Although Dorothy Hawksley worked in various media, her most successful works were painted in watercolor and tempera with large areas of flat color and unshaded tone contained within refined outlines. These were influenced by Japanese prints and by the work of her friend Frederic Cayley Robinson.
Dorothy Hawksley was a talented, yet little known, artist of the early/mid-20th century. She was born in London, where she lived all her life, studying at the Royal Academy schools, teaching at King's College for two years, and exhibiting widely at venues including the Fine Art Society, the Paris Salon and the Royal Academy. Her work consists mainly of portraits and subject pictures in watercolor, but she also painted in tempera and oil.
...never married nor had children of her own yet interestingly, women and children form the vast majority of her subject matter and she paints women with a wonderful tenderness.... she was interested not only in women's role in society but also in their place in the world and their relationship with one another.
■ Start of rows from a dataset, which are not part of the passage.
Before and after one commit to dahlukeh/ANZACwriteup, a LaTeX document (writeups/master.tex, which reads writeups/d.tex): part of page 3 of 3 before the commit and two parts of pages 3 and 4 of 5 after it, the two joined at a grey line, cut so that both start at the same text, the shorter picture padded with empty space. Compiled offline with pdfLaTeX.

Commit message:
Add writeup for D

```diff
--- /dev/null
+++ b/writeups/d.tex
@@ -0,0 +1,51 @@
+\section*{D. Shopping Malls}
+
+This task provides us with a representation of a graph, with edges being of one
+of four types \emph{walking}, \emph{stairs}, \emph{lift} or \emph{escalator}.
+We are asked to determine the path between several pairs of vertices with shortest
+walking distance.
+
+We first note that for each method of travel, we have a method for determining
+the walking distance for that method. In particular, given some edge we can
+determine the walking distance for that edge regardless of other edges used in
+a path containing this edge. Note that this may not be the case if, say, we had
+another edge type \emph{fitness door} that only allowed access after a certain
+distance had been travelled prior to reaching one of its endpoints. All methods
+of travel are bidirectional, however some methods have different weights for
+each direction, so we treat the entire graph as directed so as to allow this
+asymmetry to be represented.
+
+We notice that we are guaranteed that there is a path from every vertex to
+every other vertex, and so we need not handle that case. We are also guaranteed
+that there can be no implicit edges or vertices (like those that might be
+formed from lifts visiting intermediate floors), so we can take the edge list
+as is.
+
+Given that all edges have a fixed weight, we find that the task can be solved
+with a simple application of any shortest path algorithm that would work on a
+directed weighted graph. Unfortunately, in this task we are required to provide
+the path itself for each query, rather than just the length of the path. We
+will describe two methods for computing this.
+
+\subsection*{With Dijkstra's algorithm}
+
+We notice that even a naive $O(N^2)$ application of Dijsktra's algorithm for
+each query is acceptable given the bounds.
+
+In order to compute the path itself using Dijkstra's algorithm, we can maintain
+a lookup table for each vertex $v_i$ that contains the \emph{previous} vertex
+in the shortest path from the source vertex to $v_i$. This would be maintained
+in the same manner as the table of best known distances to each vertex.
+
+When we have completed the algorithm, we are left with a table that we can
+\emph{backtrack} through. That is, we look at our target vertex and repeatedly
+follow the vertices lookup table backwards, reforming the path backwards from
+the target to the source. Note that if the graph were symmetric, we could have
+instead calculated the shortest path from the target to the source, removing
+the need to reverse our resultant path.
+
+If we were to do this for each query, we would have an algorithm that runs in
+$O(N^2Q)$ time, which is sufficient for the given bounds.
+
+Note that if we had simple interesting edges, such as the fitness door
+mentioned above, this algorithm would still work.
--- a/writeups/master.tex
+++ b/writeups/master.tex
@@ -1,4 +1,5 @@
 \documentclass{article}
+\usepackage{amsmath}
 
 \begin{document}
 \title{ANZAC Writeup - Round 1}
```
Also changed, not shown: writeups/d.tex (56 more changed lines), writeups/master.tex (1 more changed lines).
...She used herself, her sister-in-law and a lay figure she nicknamed ‘Enid’ to model. Her work is quiet, feminine in theme and delicate in execution.